INSTRUCTIONS FOR THE TASK ▸ Given the records below, pull every line with the word "expand" into the answer.
##########
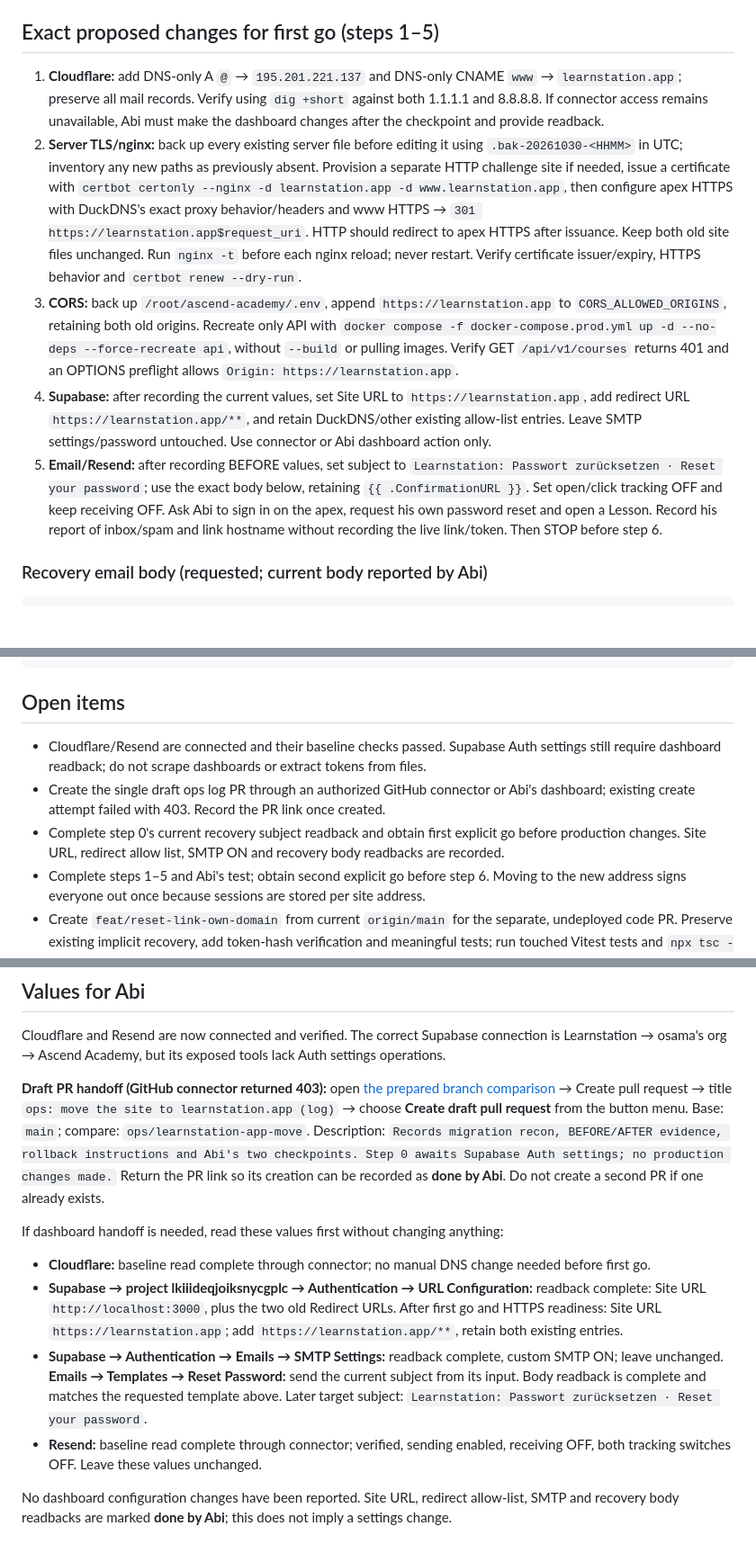
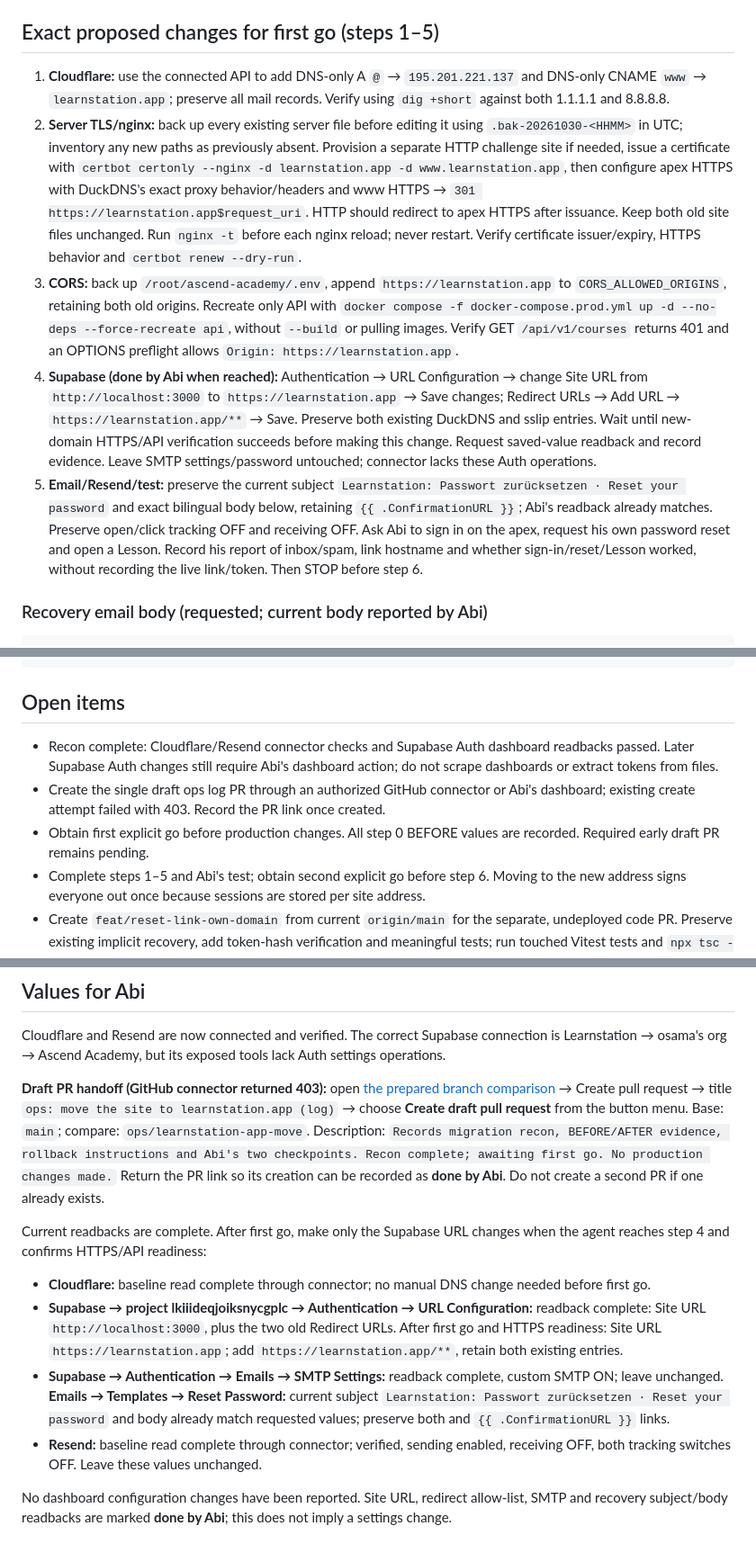
Before and after one commit to osamash0/ascend-academy, a Markdown page: docs/ops/2026-10-30-learnstation-app-move.md, 3 parts joined by grey strips. Shown at 90% size. Drawn GitHub-style; blank space fills up the shorter version.

Commit message:
docs(ops): complete recon and present migration checkpoint

```diff
--- a/docs/ops/2026-10-30-learnstation-app-move.md
+++ b/docs/ops/2026-10-30-learnstation-app-move.md
@@ -134,11 +137,11 @@ Container names use the `ascend-academy-prod-` prefix. No containers changed.
 
 ## Exact proposed changes for first go (steps 1–5)
 
-1. **Cloudflare:** add DNS-only A `@` → `195.201.221.137` and DNS-only CNAME `www` → `learnstation.app`; preserve all mail records. Verify using `dig +short` against both 1.1.1.1 and 8.8.8.8. If connector access remains unavailable, Abi must make the dashboard changes after the checkpoint and provide readback.
+1. **Cloudflare:** use the connected API to add DNS-only A `@` → `195.201.221.137` and DNS-only CNAME `www` → `learnstation.app`; preserve all mail records. Verify using `dig +short` against both 1.1.1.1 and 8.8.8.8.
 2. **Server TLS/nginx:** back up every existing server file before editing it using `.bak-20261030-<HHMM>` in UTC; inventory any new paths as previously absent. Provision a separate HTTP challenge site if needed, issue a certificate with `certbot certonly --nginx -d learnstation.app -d www.learnstation.app`, then configure apex HTTPS with DuckDNS's exact proxy behavior/headers and www HTTPS → `301 https://learnstation.app$request_uri`. HTTP should redirect to apex HTTPS after issuance. Keep both old site files unchanged. Run `nginx -t` before each nginx reload; never restart. Verify certificate issuer/expiry, HTTPS behavior and `certbot renew --dry-run`.
 3. **CORS:** back up `/root/ascend-academy/.env`, append `https://learnstation.app` to `CORS_ALLOWED_ORIGINS`, retaining both old origins. Recreate only API with `docker compose -f docker-compose.prod.yml up -d --no-deps --force-recreate api`, without `--build` or pulling images. Verify GET `/api/v1/courses` returns 401 and an OPTIONS preflight allows `Origin: https://learnstation.app`.
-4. **Supabase:** after recording the current values, set Site URL to `https://learnstation.app`, add redirect URL `https://learnstation.app/**`, and retain DuckDNS/other existing allow-list entries. Leave SMTP settings/password untouched. Use connector or Abi dashboard action only.
-5. **Email/Resend:** after recording BEFORE values, set subject to `Learnstation: Passwort zurücksetzen · Reset your password`; use the exact body below, retaining `{{ .ConfirmationURL }}`. Set open/click tracking OFF and keep receiving OFF. Ask Abi to sign in on the apex, request his own password reset and open a Lesson. Record his report of inbox/spam and link hostname without recording the live link/token. Then STOP before step 6.
+4. **Supabase (done by Abi when reached):** Authentication → URL Configuration → change Site URL from `http://localhost:3000` to `https://learnstation.app` → Save changes; Redirect URLs → Add URL → `https://learnstation.app/**` → Save. Preserve both existing DuckDNS and sslip entries. Wait until new-domain HTTPS/API verification succeeds before making this change. Request saved-value readback and record evidence. Leave SMTP settings/password untouched; connector lacks these Auth operations.
+5. **Email/Resend/test:** preserve the current subject `Learnstation: Passwort zurücksetzen · Reset your password` and exact bilingual body below, retaining `{{ .ConfirmationURL }}`; Abi's readback already matches. Preserve open/click tracking OFF and receiving OFF. Ask Abi to sign in on the apex, request his own password reset and open a Lesson. Record his report of inbox/spam, link hostname and whether sign-in/reset/Lesson worked, without recording the live link/token. Then STOP before step 6.
 
 ### Recovery email body (requested; current body reported by Abi)
 
@@ -158,9 +161,9 @@ Container names use the `ascend-academy-prod-` prefix. No containers changed.
 
 ## Open items
 
-- Cloudflare/Resend are connected and their baseline checks passed. Supabase Auth settings still require dashboard readback; do not scrape dashboards or extract tokens from files.
+- Recon complete: Cloudflare/Resend connector checks and Supabase Auth dashboard readbacks passed. Later Supabase Auth changes still require Abi's dashboard action; do not scrape dashboards or extract tokens from files.
 - Create the single draft ops log PR through an authorized GitHub connector or Abi's dashboard; existing create attempt failed with 403. Record the PR link once created.
-- Complete step 0's current recovery subject readback and obtain first explicit go before production changes. Site URL, redirect allow list, SMTP ON and recovery body readbacks are recorded.
+- Obtain first explicit go before production changes. All step 0 BEFORE values are recorded. Required early draft PR remains pending.
 - Complete steps 1–5 and Abi's test; obtain second explicit go before step 6. Moving to the new address signs everyone out once because sessions are stored per site address.
 - Create `feat/reset-link-own-domain` from current `origin/main` for the separate, undeployed code PR. Preserve existing implicit recovery, add token-hash verification and meaningful tests; run touched Vitest tests and `npx tsc --noEmit -p tsconfig.app.json`. Rerun the known intermittent deck-measurement timeout once if encountered; do not skip it.
 - **Only after the code PR is separately deployed:** change the recovery link to `{{ .SiteURL }}/reset-password?token_hash={{ .TokenHash }}&type=recovery`. Until then retain `{{ .ConfirmationURL }}`.
@@ -170,13 +173,13 @@ Container names use the `ascend-academy-prod-` prefix. No containers changed.
 
 Cloudflare and Resend are now connected and verified. The correct Supabase connection is Learnstation → osama's org → Ascend Academy, but its exposed tools lack Auth settings operations.
 
-**Draft PR handoff (GitHub connector returned 403):** open [the prepared branch comparison](https://github.com/osamash0/ascend-academy/compare/main...ops/learnstation-app-move?expand=1) → Create pull request → title `ops: move the site to learnstation.app (log)` → choose **Create draft pull request** from the button menu. Base: `main`; compare: `ops/learnstation-app-move`. Description: `Records migration recon, BEFORE/AFTER evidence, rollback instructions and Abi's two checkpoints. Step 0 awaits Supabase Auth settings; no production changes made.` Return the PR link so its creation can be recorded as **done by Abi**. Do not create a second PR if one already exists.
+**Draft PR handoff (GitHub connector returned 403):** open [the prepared branch comparison](https://github.com/osamash0/ascend-academy/compare/main...ops/learnstation-app-move?expand=1) → Create pull request → title `ops: move the site to learnstation.app (log)` → choose **Create draft pull request** from the button menu. Base: `main`; compare: `ops/learnstation-app-move`. Description: `Records migration recon, BEFORE/AFTER evidence, rollback instructions and Abi's two checkpoints. Recon complete; awaiting first go. No production changes made.` Return the PR link so its creation can be recorded as **done by Abi**. Do not create a second PR if one already exists.
 
-If dashboard handoff is needed, read these values first without changing anything:
+Current readbacks are complete. After first go, make only the Supabase URL changes when the agent reaches step 4 and confirms HTTPS/API readiness:
 
 - **Cloudflare:** baseline read complete through connector; no manual DNS change needed before first go.
 - **Supabase → project lkiiideqjoiksnycgplc → Authentication → URL Configuration:** readback complete: Site URL `http://localhost:3000`, plus the two old Redirect URLs. After first go and HTTPS readiness: Site URL `https://learnstation.app`; add `https://learnstation.app/**`, retain both existing entries.
-- **Supabase → Authentication → Emails → SMTP Settings:** readback complete, custom SMTP ON; leave unchanged. **Emails → Templates → Reset Password:** send the current subject from its input. Body readback is complete and matches the requested template above. Later target subject: `Learnstation: Passwort zurücksetzen · Reset your password`.
+- **Supabase → Authentication → Emails → SMTP Settings:** readback complete, custom SMTP ON; leave unchanged. **Emails → Templates → Reset Password:** current subject `Learnstation: Passwort zurücksetzen · Reset your password` and body already match requested values; preserve both and `{{ .ConfirmationURL }}` links.
 - **Resend:** baseline read complete through connector; verified, sending enabled, receiving OFF, both tracking switches OFF. Leave these values unchanged.
 
-No dashboard configuration changes have been reported. Site URL, redirect allow-list, SMTP and recovery body readbacks are marked **done by Abi**; this does not imply a settings change.
+No dashboard configuration changes have been reported. Site URL, redirect allow-list, SMTP and recovery subject/body readbacks are marked **done by Abi**; this does not imply a settings change.
```
Also changed, not shown: other parts of docs/ops/2026-10-30-learnstation-app-move.md (+9 -6 lines).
##########
RESPONSE AREA ▸
-**Draft PR handoff (GitHub connector returned 403):** open [the prepared branch comparison](https://github.com/osamash0/ascend-academy/compare/main...ops/learnstation-app-move?expand=1) → Create pull request → title `ops: move the site to learnstation.app (log)` → choose **Create draft pull request** from the button menu. Base: `main`; compare: `ops/learnstation-app-move`. Description: `Records migration recon, BEFORE/AFTER evidence, rollback instructions and Abi's two checkpoints. Step 0 awaits Supabase Auth settings; no production changes made.` Return the PR link so its creation can be recorded as **done by Abi**. Do not create a second PR if one already exists.
+**Draft PR handoff (GitHub connector returned 403):** open [the prepared branch comparison](https://github.com/osamash0/ascend-academy/compare/main...ops/learnstation-app-move?expand=1) → Create pull request → title `ops: move the site to learnstation.app (log)` → choose **Create draft pull request** from the button menu. Base: `main`; compare: `ops/learnstation-app-move`. Description: `Records migration recon, BEFORE/AFTER evidence, rollback instructions and Abi's two checkpoints. Recon complete; awaiting first go. No production changes made.` Return the PR link so its creation can be recorded as **done by Abi**. Do not create a second PR if one already exists.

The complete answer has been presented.